(Source material)

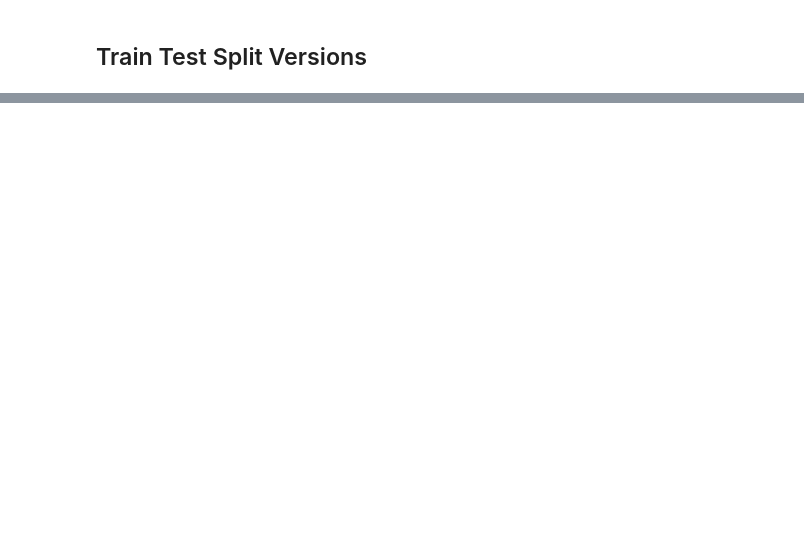
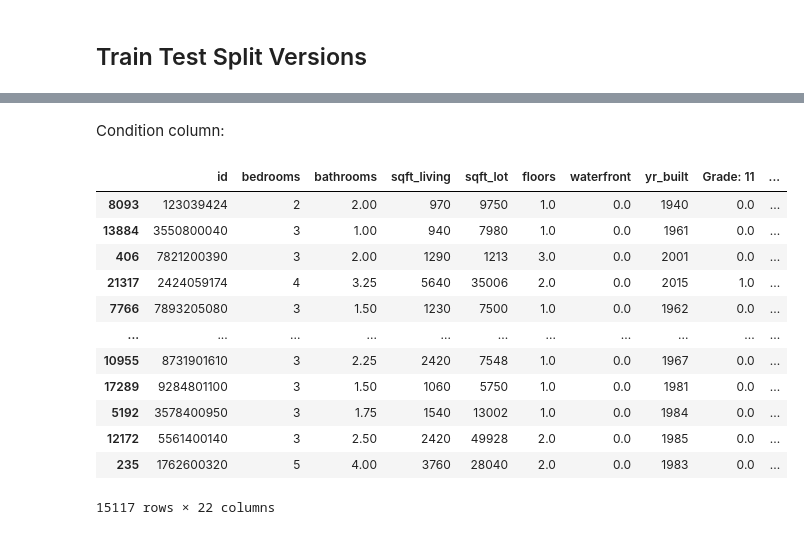
Before and after one commit to UpGoerFive/King-County-Project, a Jupyter notebook: Nathaniel-EDA.ipynb, the cells around one changed output, grey strips where cells are left out. Saved outputs shown, nothing was run; the diff lists cells and outputs as text; code cells hidden in the pictures; blank space fills up the shorter version.

```diff
--- a/Nathaniel-EDA.ipynb
+++ b/Nathaniel-EDA.ipynb
@@ -258,0 +342,30 @@ sns.lineplot(x=X['sqft_living'], y=prediction[:, 0], ax=ax, color='r');
+# %% [markdown]
+Condition column:
+# %%
+condition_train_vals = X_stripped_down_train[['condition']]
+# exactly the same process as for the grade category
+condition_ohe = OneHotEncoder(categories='auto', sparse=False, drop='first')
+condition_ohe.fit(condition_train_vals)
+condition_train_encoded = condition_ohe.transform(condition_train_vals)
+condition_categories = [f"Condition: {cat}" for cat in condition_ohe.categories_[0][1:]]
+# convert to dataframe for ease of use
+condition_train_encoded = pd.DataFrame(condition_train_encoded, columns=condition_categories, index=X_stripped_down_train.index)
+# drop old column
+X_stripped_down_train = X_stripped_down_train.drop("condition", axis=1)
+# add in new columns
+X_stripped_down_train = pd.concat([X_stripped_down_train, condition_train_encoded], axis=1)
+X_stripped_down_train
+# %% [output]
+|  | id | bedrooms | bathrooms | sqft_living | sqft_lot | floors | waterfront | yr_built | Grade: 11 | ... |
+| 8093 | 123039424 | 2 | 2.00 | 970 | 9750 | 1.0 | 0.0 | 1940 | 0.0 | ... |
+| 13884 | 3550800040 | 3 | 1.00 | 940 | 7980 | 1.0 | 0.0 | 1961 | 0.0 | ... |
+| 406 | 7821200390 | 3 | 2.00 | 1290 | 1213 | 3.0 | 0.0 | 2001 | 0.0 | ... |
+| 21317 | 2424059174 | 4 | 3.25 | 5640 | 35006 | 2.0 | 0.0 | 2015 | 1.0 | ... |
+| 7766 | 7893205080 | 3 | 1.50 | 1230 | 7500 | 1.0 | 0.0 | 1962 | 0.0 | ... |
+| ... | ... | ... | ... | ... | ... | ... | ... | ... | ... | ... |
+| 10955 | 8731901610 | 3 | 2.25 | 2420 | 7548 | 1.0 | 0.0 | 1967 | 0.0 | ... |
+| 17289 | 9284801100 | 3 | 1.50 | 1060 | 5750 | 1.0 | 0.0 | 1981 | 0.0 | ... |
+| 5192 | 3578400950 | 3 | 1.75 | 1540 | 13002 | 1.0 | 0.0 | 1984 | 0.0 | ... |
+| 12172 | 5561400140 | 3 | 2.50 | 2420 | 49928 | 2.0 | 0.0 | 1985 | 0.0 | ... |
+| 235 | 1762600320 | 5 | 4.00 | 3760 | 28040 | 2.0 | 0.0 | 1983 | 0.0 | ... |
+15117 rows × 22 columns
```
Also changed, not shown: parts of 35 cells of this notebook.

(What this task involves) Copy all lines above containing the string "notebook".

(Answer to this task)
Before and after one commit to UpGoerFive/King-County-Project, a Jupyter notebook: Nathaniel-EDA.ipynb, the cells around one changed output, grey strips where cells are left out. Saved outputs shown, nothing was run; the diff lists cells and outputs as text; code cells hidden in the pictures; blank space fills up the shorter version.
Also changed, not shown: parts of 35 cells of this notebook.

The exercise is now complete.